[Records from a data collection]
· · · · · · ·
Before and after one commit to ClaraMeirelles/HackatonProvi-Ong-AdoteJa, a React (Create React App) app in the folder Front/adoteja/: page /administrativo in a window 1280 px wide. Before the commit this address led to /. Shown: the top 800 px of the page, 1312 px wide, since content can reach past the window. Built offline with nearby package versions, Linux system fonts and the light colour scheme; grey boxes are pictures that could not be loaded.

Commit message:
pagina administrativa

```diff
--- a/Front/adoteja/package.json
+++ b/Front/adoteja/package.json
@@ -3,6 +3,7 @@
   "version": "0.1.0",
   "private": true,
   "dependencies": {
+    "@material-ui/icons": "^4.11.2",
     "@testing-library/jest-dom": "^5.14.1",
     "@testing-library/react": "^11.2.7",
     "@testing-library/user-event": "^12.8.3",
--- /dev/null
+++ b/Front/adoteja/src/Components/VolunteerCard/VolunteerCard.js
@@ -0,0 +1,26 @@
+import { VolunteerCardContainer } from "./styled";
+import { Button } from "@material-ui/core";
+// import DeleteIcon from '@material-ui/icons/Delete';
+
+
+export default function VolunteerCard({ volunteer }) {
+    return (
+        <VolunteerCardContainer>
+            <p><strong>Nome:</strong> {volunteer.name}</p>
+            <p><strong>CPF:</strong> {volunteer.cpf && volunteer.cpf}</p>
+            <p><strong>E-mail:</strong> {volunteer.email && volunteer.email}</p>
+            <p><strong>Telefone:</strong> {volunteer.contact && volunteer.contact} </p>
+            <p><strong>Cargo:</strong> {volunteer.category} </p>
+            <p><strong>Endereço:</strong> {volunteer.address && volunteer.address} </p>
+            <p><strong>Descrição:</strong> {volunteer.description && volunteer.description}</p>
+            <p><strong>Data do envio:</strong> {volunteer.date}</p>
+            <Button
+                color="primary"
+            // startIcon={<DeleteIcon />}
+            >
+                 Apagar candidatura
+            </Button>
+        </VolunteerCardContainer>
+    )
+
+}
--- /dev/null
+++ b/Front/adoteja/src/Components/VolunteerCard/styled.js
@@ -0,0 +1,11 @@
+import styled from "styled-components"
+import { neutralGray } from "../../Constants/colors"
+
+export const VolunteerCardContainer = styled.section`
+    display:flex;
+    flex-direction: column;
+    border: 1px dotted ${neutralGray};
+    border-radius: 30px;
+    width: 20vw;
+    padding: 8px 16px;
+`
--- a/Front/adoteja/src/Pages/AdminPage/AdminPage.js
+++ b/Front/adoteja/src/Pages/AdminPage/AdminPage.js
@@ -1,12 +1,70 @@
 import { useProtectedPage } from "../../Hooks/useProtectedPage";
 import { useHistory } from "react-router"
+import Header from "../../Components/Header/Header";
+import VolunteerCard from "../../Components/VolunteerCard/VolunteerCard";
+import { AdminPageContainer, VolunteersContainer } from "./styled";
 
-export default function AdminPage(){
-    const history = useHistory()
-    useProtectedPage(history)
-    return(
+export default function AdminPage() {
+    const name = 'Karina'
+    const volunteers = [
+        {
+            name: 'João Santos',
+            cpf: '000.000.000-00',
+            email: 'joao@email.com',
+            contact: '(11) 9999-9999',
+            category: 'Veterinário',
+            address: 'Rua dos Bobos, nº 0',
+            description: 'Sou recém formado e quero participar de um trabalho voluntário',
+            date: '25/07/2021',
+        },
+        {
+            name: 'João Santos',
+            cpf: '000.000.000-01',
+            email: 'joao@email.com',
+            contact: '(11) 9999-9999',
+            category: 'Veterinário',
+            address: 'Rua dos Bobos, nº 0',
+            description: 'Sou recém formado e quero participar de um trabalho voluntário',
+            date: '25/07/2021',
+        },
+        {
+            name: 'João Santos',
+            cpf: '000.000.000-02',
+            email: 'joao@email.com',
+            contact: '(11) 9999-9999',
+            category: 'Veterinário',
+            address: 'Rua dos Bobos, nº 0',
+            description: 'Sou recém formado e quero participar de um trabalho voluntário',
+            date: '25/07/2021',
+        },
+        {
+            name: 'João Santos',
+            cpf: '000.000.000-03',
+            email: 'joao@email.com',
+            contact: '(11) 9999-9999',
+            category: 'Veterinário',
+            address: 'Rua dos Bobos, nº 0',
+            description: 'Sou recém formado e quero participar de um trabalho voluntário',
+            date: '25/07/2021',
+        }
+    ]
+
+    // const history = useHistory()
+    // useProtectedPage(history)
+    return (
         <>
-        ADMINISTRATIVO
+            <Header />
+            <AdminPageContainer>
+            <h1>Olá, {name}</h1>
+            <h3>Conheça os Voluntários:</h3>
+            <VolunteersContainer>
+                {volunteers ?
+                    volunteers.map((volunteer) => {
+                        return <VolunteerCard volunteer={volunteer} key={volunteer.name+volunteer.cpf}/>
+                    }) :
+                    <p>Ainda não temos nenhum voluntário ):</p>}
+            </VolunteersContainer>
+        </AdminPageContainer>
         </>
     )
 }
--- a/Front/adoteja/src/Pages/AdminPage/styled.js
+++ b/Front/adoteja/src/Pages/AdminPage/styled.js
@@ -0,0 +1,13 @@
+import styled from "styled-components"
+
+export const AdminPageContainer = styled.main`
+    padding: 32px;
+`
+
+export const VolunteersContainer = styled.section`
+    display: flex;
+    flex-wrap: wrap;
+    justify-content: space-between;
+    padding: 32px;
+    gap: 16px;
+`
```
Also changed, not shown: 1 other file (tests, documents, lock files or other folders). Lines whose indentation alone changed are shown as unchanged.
· · · · · · ·
Action item » Retype the entries exactly, please. Leave no line out.

Completed exercise »
Before and after one commit to ClaraMeirelles/HackatonProvi-Ong-AdoteJa, a React (Create React App) app in the folder Front/adoteja/: page /administrativo in a window 1280 px wide. Before the commit this address led to /. Shown: the top 800 px of the page, 1312 px wide, since content can reach past the window. Built offline with nearby package versions, Linux system fonts and the light colour scheme; grey boxes are pictures that could not be loaded.

Commit message:
pagina administrativa

```diff
--- a/Front/adoteja/package.json
+++ b/Front/adoteja/package.json
@@ -3,6 +3,7 @@
   "version": "0.1.0",
   "private": true,
   "dependencies": {
+    "@material-ui/icons": "^4.11.2",
     "@testing-library/jest-dom": "^5.14.1",
     "@testing-library/react": "^11.2.7",
     "@testing-library/user-event": "^12.8.3",
--- /dev/null
+++ b/Front/adoteja/src/Components/VolunteerCard/VolunteerCard.js
@@ -0,0 +1,26 @@
+import { VolunteerCardContainer } from "./styled";
+import { Button } from "@material-ui/core";
+// import DeleteIcon from '@material-ui/icons/Delete';
+
+
+export default function VolunteerCard({ volunteer }) {
+    return (
+        <VolunteerCardContainer>
+            <p><strong>Nome:</strong> {volunteer.name}</p>
+            <p><strong>CPF:</strong> {volunteer.cpf && volunteer.cpf}</p>
+            <p><strong>E-mail:</strong> {volunteer.email && volunteer.email}</p>
+            <p><strong>Telefone:</strong> {volunteer.contact && volunteer.contact} </p>
+            <p><strong>Cargo:</strong> {volunteer.category} </p>
+            <p><strong>Endereço:</strong> {volunteer.address && volunteer.address} </p>
+            <p><strong>Descrição:</strong> {volunteer.description && volunteer.description}</p>
+            <p><strong>Data do envio:</strong> {volunteer.date}</p>
+            <Button
+                color="primary"
+            // startIcon={<DeleteIcon />}
+            >
+                 Apagar candidatura
+            </Button>
+        </VolunteerCardContainer>
+    )
+
+}
--- /dev/null
+++ b/Front/adoteja/src/Components/VolunteerCard/styled.js
@@ -0,0 +1,11 @@
+import styled from "styled-components"
+import { neutralGray } from "../../Constants/colors"
+
+export const VolunteerCardContainer = styled.section`
+    display:flex;
+    flex-direction: column;
+    border: 1px dotted ${neutralGray};
+    border-radius: 30px;
+    width: 20vw;
+    padding: 8px 16px;
+`
--- a/Front/adoteja/src/Pages/AdminPage/AdminPage.js
+++ b/Front/adoteja/src/Pages/AdminPage/AdminPage.js
@@ -1,12 +1,70 @@
 import { useProtectedPage } from "../../Hooks/useProtectedPage";
 import { useHistory } from "react-router"
+import Header from "../../Components/Header/Header";
+import VolunteerCard from "../../Components/VolunteerCard/VolunteerCard";
+import { AdminPageContainer, VolunteersContainer } from "./styled";
 
-export default function AdminPage(){
-    const history = useHistory()
-    useProtectedPage(history)
-    return(
+export default function AdminPage() {
+    const name = 'Karina'
+    const volunteers = [
+        {
+            name: 'João Santos',
+            cpf: '000.000.000-00',
+            email: 'joao@email.com',
+            contact: '(11) 9999-9999',
+            category: 'Veterinário',
+            address: 'Rua dos Bobos, nº 0',
+            description: 'Sou recém formado e quero participar de um trabalho voluntário',
+            date: '25/07/2021',
+        },
+        {
+            name: 'João Santos',
+            cpf: '000.000.000-01',
+            email: 'joao@email.com',
+            contact: '(11) 9999-9999',
+            category: 'Veterinário',
+            address: 'Rua dos Bobos, nº 0',
+            description: 'Sou recém formado e quero participar de um trabalho voluntário',
+            date: '25/07/2021',
+        },
+        {
+            name: 'João Santos',
+            cpf: '000.000.000-02',
+            email: 'joao@email.com',
+            contact: '(11) 9999-9999',
+            category: 'Veterinário',
+            address: 'Rua dos Bobos, nº 0',
+            description: 'Sou recém formado e quero participar de um trabalho voluntário',
+            date: '25/07/2021',
+        },
+        {
+            name: 'João Santos',
+            cpf: '000.000.000-03',
+            email: 'joao@email.com',
+            contact: '(11) 9999-9999',
+            category: 'Veterinário',
+            address: 'Rua dos Bobos, nº 0',
+            description: 'Sou recém formado e quero participar de um trabalho voluntário',
+            date: '25/07/2021',
+        }
+    ]
+
+    // const history = useHistory()
+    // useProtectedPage(history)
+    return (
         <>
-        ADMINISTRATIVO
+            <Header />
+            <AdminPageContainer>
+            <h1>Olá, {name}</h1>
+            <h3>Conheça os Voluntários:</h3>
+            <VolunteersContainer>
+                {volunteers ?
+                    volunteers.map((volunteer) => {
+                        return <VolunteerCard volunteer={volunteer} key={volunteer.name+volunteer.cpf}/>
+                    }) :
+                    <p>Ainda não temos nenhum voluntário ):</p>}
+            </VolunteersContainer>
+        </AdminPageContainer>
         </>
     )
 }
--- a/Front/adoteja/src/Pages/AdminPage/styled.js
+++ b/Front/adoteja/src/Pages/AdminPage/styled.js
@@ -0,0 +1,13 @@
+import styled from "styled-components"
+
+export const AdminPageContainer = styled.main`
+    padding: 32px;
+`
+
+export const VolunteersContainer = styled.section`
+    display: flex;
+    flex-wrap: wrap;
+    justify-content: space-between;
+    padding: 32px;
+    gap: 16px;
+`
```
Also changed, not shown: 1 other file (tests, documents, lock files or other folders). Lines whose indentation alone changed are shown as unchanged.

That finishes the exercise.